They built a house near a spring where Stephen built a wooden curb for their culinary water. Ultimately he and his sons built the three-story rock house that still stands on the property. They had many trials and hard times to make a livelihood. There was plenty of game and Stephen was a good hunter and fisherman, and kept meat on hand, and they were known to have eaten squirrel.

The disease, that the Elders had caused to be healed, left Elizabeth with one leg shorter than the other. She was about 5 feet 3 inches tall and wore her hair in curls that hung down over her shoulders. Her hair was combed and curled every morning. She was very neat and proud of those curls. She loved her children and devoted her life for them. Elizabeth was a Josephite. She was true to her husband and loved to tell fortunes with cards and tea leaves.

(To be continued.)
Elder Perry Green Sessions: In an 1870 on-line Anti-Mormon Book I don't want to link to, Elder Perry Green Sessions is mentioned, "Ten miles out brought me to Sessions Settlement, sometimes called Bountiful, where I spent the night at the home of Perry Green Sessions, a Mormon Elder and return missionary, who entertained me with some account of his experience in England and the Eastern States, "while laboring to build up Zion among those who are still in darkness."
From a brief historical and genealogical account of the Frazier Family by Isabelle Frazier Sugden, a copy in my possession. Links of Walton History by Hattie Walton Heninger, Compiler, Genealogist, 1981, pgs. 45, 49.
The First 100 Years in Woodruff, printed by Art City Publishing Co., 1972, pgs. 271-275. Pictures from the Glenn & Helen Rex Frazier collection.


  1. "Perry Green" is a great misspelling of "Peregrine"! You can probably find better sources under that name. :-) (Although I do like that quote.)

    I enjoy these biographies and stories and particularly the lovely pictures. Thanks for the email you sent the other day. I'll be able to spend more time looking at the info after my out-of-town company has departed.
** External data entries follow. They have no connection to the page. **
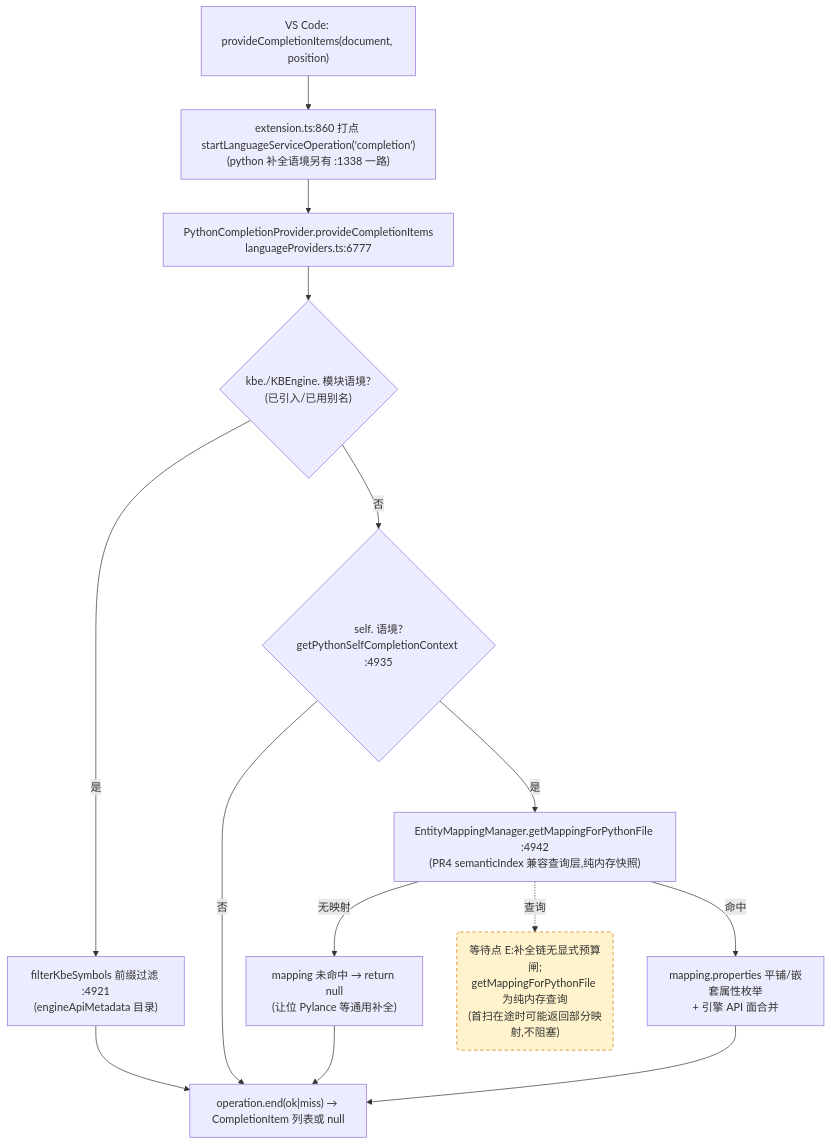
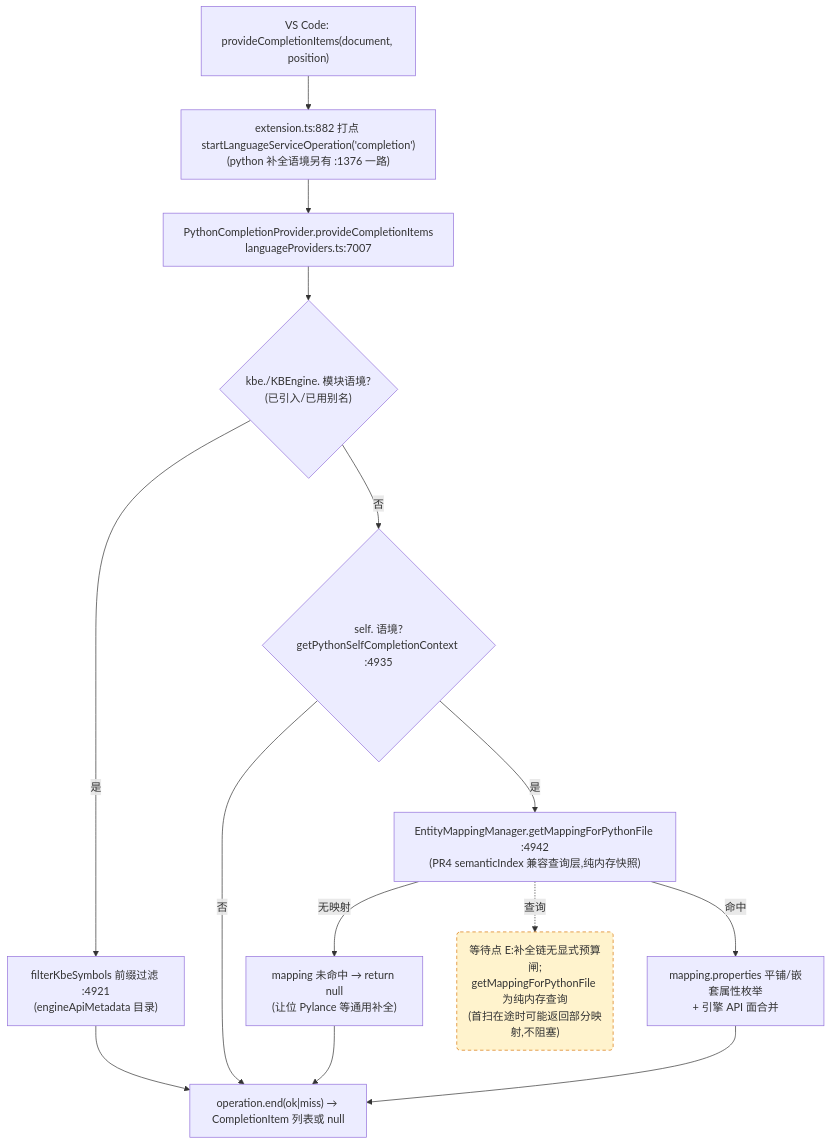
One commit to cuihairu/kode changed the third of 4 diagrams in docs/perf/2026-baseline.md. Above: the diagram before and after it, drawn with Mermaid. The commit also changed other lines of this file and 48 other files, not shown here.

````diff
--- a/docs/perf/2026-baseline.md
+++ b/docs/perf/2026-baseline.md
@@ -184,27 +184,27 @@
 ```mermaid
 flowchart TD
   VC3["VS Code: provideCompletionItems(document, position)"]
-  M3["extension.ts:860 打点 startLanguageServiceOperation('completion')<br/>(python 补全语境另有 :1338 一路)"]
-  CP["PythonCompletionProvider.provideCompletionItems<br/>languageProviders.ts:6777"]
+  M3["extension.ts:882 打点 startLanguageServiceOperation('completion')<br/>(python 补全语境另有 :1376 一路)"]
+  CP["PythonCompletionProvider.provideCompletionItems<br/>languageProviders.ts:7007"]
   KBEC{"kbe./KBEngine. 模块语境?<br/>(已引入/已用别名)"}
   FILTER["filterKbeSymbols 前缀过滤 :4921<br/>(engineApiMetadata 目录)"]
   SELFC{"self. 语境?<br/>getPythonSelfCompletionContext :4935"}
   MAP["EntityMappingManager.getMappingForPythonFile :4942<br/>(PR4 semanticIndex 兼容查询层,纯内存快照)"]
   NOMAP["mapping 未命中 → return null<br/>(让位 Pylance 等通用补全)"]
   PROPS["mapping.properties 平铺/嵌套属性枚举<br/>+ 引擎 API 面合并"]
   END3["operation.end(ok|miss) → CompletionItem 列表或 null"]
 
   VC3 --> M3 --> CP --> KBEC
   KBEC -- "是" --> FILTER --> END3
   KBEC -- "否" --> SELFC
   SELFC -- "否" --> END3
   SELFC -- "是" --> MAP
   MAP -- "无映射" --> NOMAP --> END3
   MAP -- "命中" --> PROPS --> END3
 
   WAITE("等待点 E:补全链无显式预算闸;<br/>getMappingForPythonFile 为纯内存查询<br/>(首扫在途时可能返回部分映射,不阻塞)")
   MAP -.->|查询| WAITE
 
   classDef waitPoint fill:#fff3cd,stroke:#d97706,stroke-dasharray:5 4;
   class WAITE waitPoint;
 ```
````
    Oh, and when you say "Josephite," do you mean a follower of the Smith descendants and the RLDS church (now Community of Christ)? If that's what you mean, Susan Easton Black put together a multi-volume book with information on early members of the RLDS church. I'm sure you could find it at the Church History Library or other libraries in the SLC area. I have an ancestor who joined that movement near the end of his life, and the books have some interesting information.

  2. "Peregrine!" What an excellent lead, Amy! I'd have never guessed.

    "Josephite" was mentioned only once in a history of Elizabeth. It's not included in either printed family history book. I know other Waltons joined the RLDS church. The cousin who gave a copy of her family history notes to my Mother and father was a fine geneologist in her day, and knew these folks well.

    I can hardly wait to get to the Church History Library. Thank you for your kind help and encouragement.